These changes begin with making connections to the world. In our courses, The Tracking Project provides the necessary tools — like tracking — to make these connections. Native elders from around the world have contributed teachings to our curriculum, designed to connect people directly to nature. Individuals in our program often find that our curriculum is the perfect vehicle upon which to build and carry community work.

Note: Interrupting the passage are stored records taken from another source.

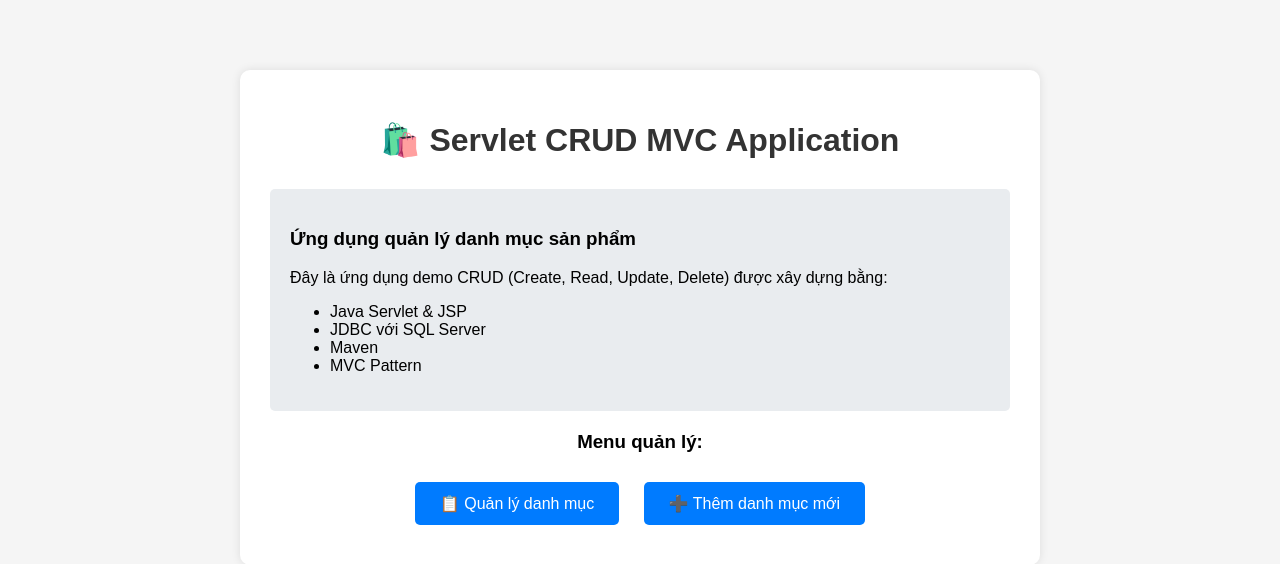
Repository: Ticasslo/23110327_HuynhNgocThang_LTWeb_BT
Page: http://localhost/23110327/
The author's editor kept a copy of each file at every save. The page is drawn from the files as they stood at one save, then again after the next save.
The browser window is 1280 px wide. The pictures show the whole page.
The page is served by Tomcat 10. Other server files are loaded and not shown.

Above is the page before, as saved 2025-08-29 16:19:33.

### 23110327/src/main/webapp/index.jsp
<%@ page language="java" contentType="text/html; charset=UTF-8" pageEncoding="UTF-8"%>
<%@ taglib prefix="c" uri="jakarta.tags.core"%>
<!DOCTYPE html>
<html>
<head>
    <meta charset="UTF-8">
    <title>Servlet CRUD MVC - Trang chủ</title>
    <style>
        body {
            font-family: Arial, sans-serif;
            max-width: 800px;
            margin: 50px auto;
            padding: 20px;
            background-color: #f5f5f5;
        }
        .container {
            background-color: white;
            padding: 30px;
            border-radius: 10px;
            box-shadow: 0 0 10px rgba(0,0,0,0.1);
        }
        h1 {
            color: #333;
            text-align: center;
            margin-bottom: 30px;
        }
        .menu {
            text-align: center;
        }
        .btn {
            display: inline-block;
            padding: 12px 25px;
            margin: 10px;
            background-color: #007bff;
            color: white;
            text-decoration: none;
            border-radius: 5px;
            font-size: 16px;
            transition: background-color 0.3s;
        }
        .btn:hover {
            background-color: #0056b3;
        }
        .description {
            margin: 20px 0;
            padding: 20px;
            background-color: #e9ecef;
            border-radius: 5px;
        }
    </style>
</head>
<body>
    <div class="container">
        <h1>🛍️ Servlet CRUD MVC Application</h1>

        <div class="description">
            <h3>Ứng dụng quản lý danh mục sản phẩm</h3>
            <p>Đây là ứng dụng demo CRUD (Create, Read, Update, Delete) được xây dựng bằng:</p>
            <ul>
                <li>Java Servlet & JSP</li>
                <li>JDBC với SQL Server</li>
                <li>Maven</li>
                <li>MVC Pattern</li>
            </ul>
        </div>

        <div class="menu">
            <h3>Menu quản lý:</h3>
            <a href="<c:url value='/admin/category/list'/>" class="btn">📋 Quản lý danh mục</a>
            <a href="<c:url value='/admin/category/add'/>" class="btn">➕ Thêm danh mục mới</a>
        </div>
    </div>
</body>
</html>

After the next save:
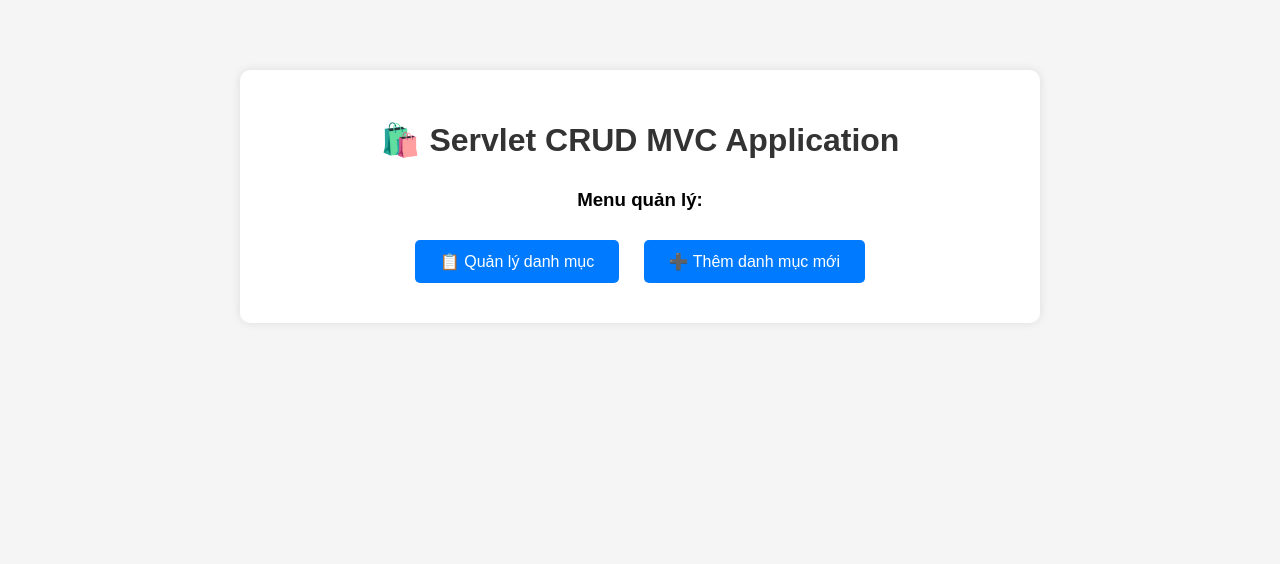
Saved 9 s later.
--- a/23110327/src/main/webapp/index.jsp
+++ b/23110327/src/main/webapp/index.jsp
@@ -53,16 +53,6 @@
     <div class="container">
         <h1>🛍️ Servlet CRUD MVC Application</h1>
 
-        <div class="description">
-            <h3>Ứng dụng quản lý danh mục sản phẩm</h3>
-            <p>Đây là ứng dụng demo CRUD (Create, Read, Update, Delete) được xây dựng bằng:</p>
-            <ul>
-                <li>Java Servlet & JSP</li>
-                <li>JDBC với SQL Server</li>
-                <li>Maven</li>
-                <li>MVC Pattern</li>
-            </ul>
-        </div>
 
         <div class="menu">
             <h3>Menu quản lý:</h3>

A beautiful example of this process of blending the old and the new is a spin-off project from Nutrindo as Raízes, The Tracking Project’s Brazilian Mentor Program that took place from 2003 to 2005. In this mentor program, around 32 participants from all around Brazil gathered for one week a year for three years, becoming versed in the Tracking Project’s curriculum and learning how to teach it. Two graduates of the program, Isabel Taukane and Andreia Taukane of the Kura-Bakairi tribe, were inspired to hold a gathering that would benefit the youth of their tribe. This gathering came to fruition in October of 2006, and was called Círculo dos Saberes, “Circle of Wisdomkeepers.” The gathering was attended by members of six different tribes who were able to share and celebrate their songs and traditions, reviving a cultural pride and a connection between the youth and the elders. A great success, the gathering was repeated the next two years, attracting even more tribes to participate. By the third year of the gathering, more than fifteen different indigenous tribes had taken part in the Circle.
In order to mend the rifts in our world, we have to understand truthfully what is happening. To understand what is happening, we need to position ourselves so that we can observe and communicate with other people, places, and things. We need to change our perceptions and our children’s perceptions of the world. Seeing ourselves as part of this cycle, this system, is key. We will no longer be separate beings looking at a picture, we will be part of the picture. When we see ourselves as connected and integrated, we can see what we each need to do to work in harmony with everything around us.
Jade Stokes is an Oak Meadow junior/senior who took a wholehearted interest in this work at the age of nine. Founded and directed by John D. Stokes in 1986, The Tracking Project is a not-for-profit based in Corrales, New Mexico.